What's fun about watching these games is seeing the lengths my brothers and older nephews will go to to make the younger kids feel included. They'll pretend to bobble balls so that a pint-sized hitter will make it to first. Or they'll catch a ball and quickly toss it to the kid beside them so the kid can make the big play.

I remember my uncles doing that for me when I was knee-high to a grasshopper (as they used to say). I remember how good it felt to be a part of things. I smile now thinking about it.

There's nothing like the attention of an uncle or an older cousin at a family function. The aunts and moms and female cousins always fuss over kids, making sure you have dinner etc. But the uncles only really get a chance to get to know you over a good game of softball.

So our kids were ball-game grubby yesterday. They came into the house caked in dirt with faces wreathed in smiles. Next Easter when we're under four foot of snow, they'll think back on today and laugh.

And that's what family is all about. Praise for the brownies that are burned around the edges, but really basically tasted good. Noticing weight losses and new hair dos and listening to stories of high school and college. And softball. A time to simply go outside and enjoy a day.

Hope your Easter was happy!


Friday, April 2, 2010

Gap between posts

The huge gap between posts was not my fault...Well, maybe a little. I had to migrate my blog to another something or another. I have enough trouble just getting myself to the proper place to blog. So migrating...was a say the least.

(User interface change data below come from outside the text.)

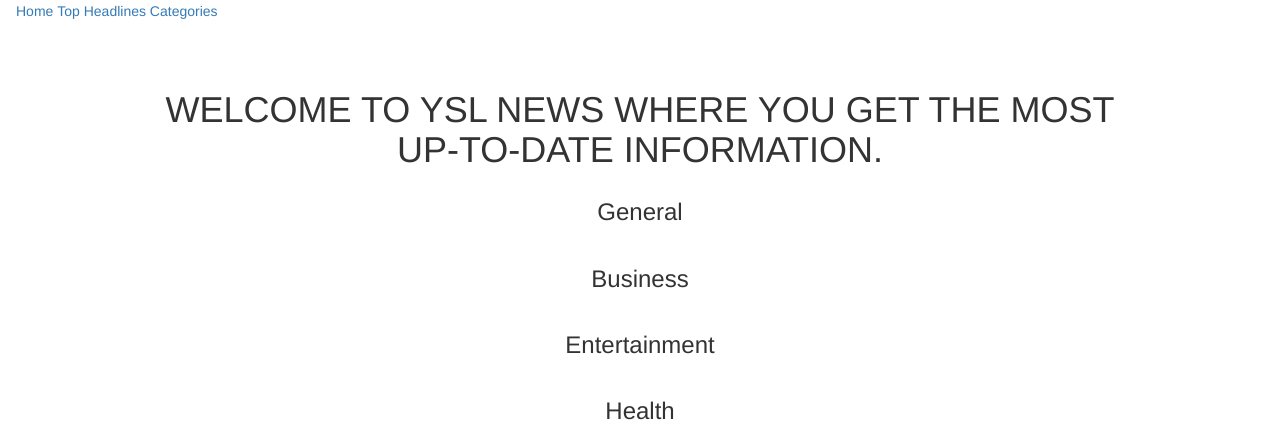
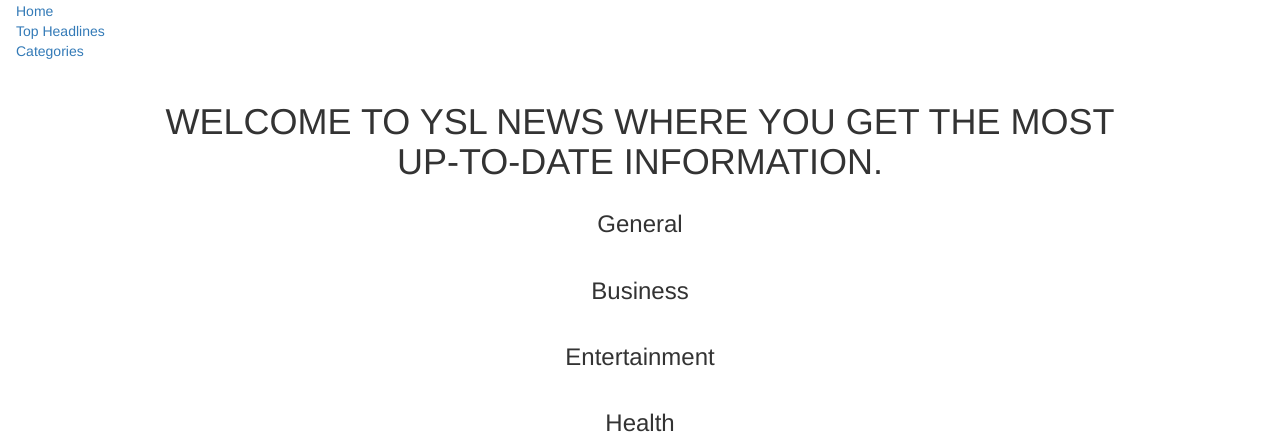
Before and after one commit to Alvin-21/news, a Flask app: template app/templates/index.html in a window 1280 px wide. Shown: the top 435 px of the page. Run offline with Flask 2, Linux system fonts and the light colour scheme; the template is opened without the code that fills it, so the values that code supplies are empty; some libraries are stand-ins or nearby versions.

Commit message:
Fix bug.

```diff
--- a/app/templates/navbar.html
+++ b/app/templates/navbar.html
@@ -1,10 +1,15 @@
 <nav class="navbar navbar-expand-lg navbar-light bg-light">
   <div class="collapse navbar-collapse" id="navbarNavDropdown">
     <div class="navbar-nav">
+      <div class="nav-item active">
         <a class="nav-link" href="/">Home <span class="sr-only">(current)</span></a>
+      </div>
+      <div class="nav-item">
         <a class="nav-link" href="/topheadlines">Top Headlines</a>
-      <a class="nav-link dropdown-toggle" href="#" id="navbarDropdownMenuLink" data-toggle="dropdown"
-        aria-haspopup="true" aria-expanded="false">
+      </div>
+      <div class="nav-item dropdown">
+        <a class="nav-link dropdown-toggle" href="#" id="navbarDropdownMenuLink" data-toggle="dropdown" aria-haspopup="true"
+          aria-expanded="false">
           Categories
         </a>
         <div class="dropdown-menu" aria-labelledby="navbarDropdownMenuLink">
@@ -18,4 +23,5 @@
         </div>
       </div>
     </div>
+  </div>
 </nav>
```
Also changed, not shown: app/static/css/styles.css (added). Lines whose indentation alone changed are shown as unchanged.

What have you missed in my life in the lost two weeks? Not much. Except the cholesterol-lowering diet has been successful in the weight loss department. At the doctor's I discovered I'd lost 20 pounds! I had blood drawn, so we can see if the cholesterol actually went down. (Please God!) My doctor reminded me that I'll probably have to stick to a low fat diet for the rest of my life, but I heard my swimsuit cheering in my bottom drawer, so that might be a good thing.

I finished the Christmas anthology for my release this November with the lovely and talented, Barbara Wallace. A BABY BENEATH HIS CHRISTMAS TREE. It's a very cute story. I think it might be one of my best. And we have the editors to thank for that. Specifically, my editor, Sally Williamson who worked tirelessly on this with me. She's a doll. And smart! (A great combo!)

I got the cover for my July release. When you're done reading this, scroll down. I posted it. I love the cover because it looks so Cinderella-ish, and this heroine truly is a Cinderella of sorts. She lost her prince when she miscarried their first child, then pulled herself up by her bootstraps and started a company to support herself after their marriage failed. She also works tirelessly for a charity that provides homes for abused women.

This heroine definitely deserves a happy ending. She also deserved that very nice book cover. I can hardly wait for readers' response to this book. It easily turned into one of my favorites when I wrote it, so I'm hoping it will also become one of yours!

Let's daughter got a job at a Starbucks, which the whole family loves! My youngest is about to have a birthday. And Miss Sophia has been able to go outside every day this week because Western Pennsylvania is actually having a spring this year.

You're caught up now. And my regular blog entries should be popping up again. So we're back in business. Monday ... or probably Wednesday...I should have great holiday stories to tell. I say Wednesday because Monday we're going to my husband's sister's for a little break.

Anyway, on Sunday I'll get to see all my brothers and sisters, nieces and nephews and all the people who congregate at my mother's for a holiday. We'll overeat, play poker and in general have a good time. So stay tuned. I'm sure Miss Lanie will do something cute. Jake will be adorable. Gavin and Owen will make us laugh. And maybe I'll win at Texas Hold 'em...or not. The whole concept of betting seems to escape me.

Happy Easter, everyone!


Wednesday, March 31, 2010

July Cover!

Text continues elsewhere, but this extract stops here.